Among children, the vaccine will likely have the greatest impact on adolescents, Edwards said. A higher proportion of adolescents with Covid have been hospitalized and put on ventilators than younger children. The older adolescents were a little bit more like adults than they are like younger children, Edwards said. “The benefit will be great in that group.”
Vaccinating younger people also helps stop Covid-19’s spread in communities. “We want children to be safe, and we want them to prevent transmission from occurring within their communities as well,” Maldonado said.
“If kids are going back in person to school in the fall, it will be better if more in the community are vaccinated. It can help school run more smoothly without concerns about the need to quarantine and mitigate positive cases,” Angela K. Shen, a visiting research scientist at the Vaccine Education Center at Children’s Hospital of Philadelphia, said.
Lots of Options
Some communities are considering using schools as a vaccination sites, said Shen, who spent more than two decades in federal health agencies ranging from the FDA to the Centers for Disease Control and Prevention and the National Vaccine Program Office. “I think that is a good idea. We can rely on both—mass vaccination and pediatric offices.”
Adolescents should be able to get vaccinated in pediatric institutions, hospitals, clinics, and pharmacies just like 16- to 17-year-olds can get Pfizer shots now, Munoz said. “There’s no difference in terms of the process.”
As vaccines open up to younger children, particularly infants and children under 5, Munoz said, it will be important for them to go to their pediatrician. “It’s best for them to go see their pediatrician, and to get vaccinated there as that that’s their medical home.”
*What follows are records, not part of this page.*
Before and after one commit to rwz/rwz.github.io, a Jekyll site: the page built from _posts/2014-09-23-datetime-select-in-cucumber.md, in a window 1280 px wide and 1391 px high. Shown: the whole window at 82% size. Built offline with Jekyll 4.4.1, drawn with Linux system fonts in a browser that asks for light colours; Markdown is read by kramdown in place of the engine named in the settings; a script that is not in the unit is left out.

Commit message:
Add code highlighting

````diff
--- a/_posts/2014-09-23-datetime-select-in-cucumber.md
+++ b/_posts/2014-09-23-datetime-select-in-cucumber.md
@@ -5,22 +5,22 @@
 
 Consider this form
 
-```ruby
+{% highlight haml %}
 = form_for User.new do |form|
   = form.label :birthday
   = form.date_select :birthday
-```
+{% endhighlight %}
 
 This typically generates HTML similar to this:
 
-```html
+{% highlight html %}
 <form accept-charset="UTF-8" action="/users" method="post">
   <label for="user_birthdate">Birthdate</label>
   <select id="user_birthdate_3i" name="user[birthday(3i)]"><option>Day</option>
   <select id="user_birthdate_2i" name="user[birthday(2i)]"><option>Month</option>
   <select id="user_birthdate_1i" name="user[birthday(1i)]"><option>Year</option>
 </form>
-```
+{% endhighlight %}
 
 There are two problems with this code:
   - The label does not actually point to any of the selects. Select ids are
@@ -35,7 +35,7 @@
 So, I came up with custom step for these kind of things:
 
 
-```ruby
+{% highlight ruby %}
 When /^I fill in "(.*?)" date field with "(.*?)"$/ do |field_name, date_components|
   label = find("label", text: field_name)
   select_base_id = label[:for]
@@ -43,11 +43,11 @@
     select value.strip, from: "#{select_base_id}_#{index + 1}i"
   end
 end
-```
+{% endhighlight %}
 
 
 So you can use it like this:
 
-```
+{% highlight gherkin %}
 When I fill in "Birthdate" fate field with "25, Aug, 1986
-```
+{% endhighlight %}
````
Pediatric vaccine studies typically work in what’s called de-escalation, in which testing begins in younger age groups, once it’s been proved safe and effective in older kids. Pfizer started a study in March for children 11 years to six months. Likewise Moderna also announced in March it began studying the vaccine from children 12 years to six months old. J&J announced in April it’s testing its vaccine in 12- to 17-year-olds.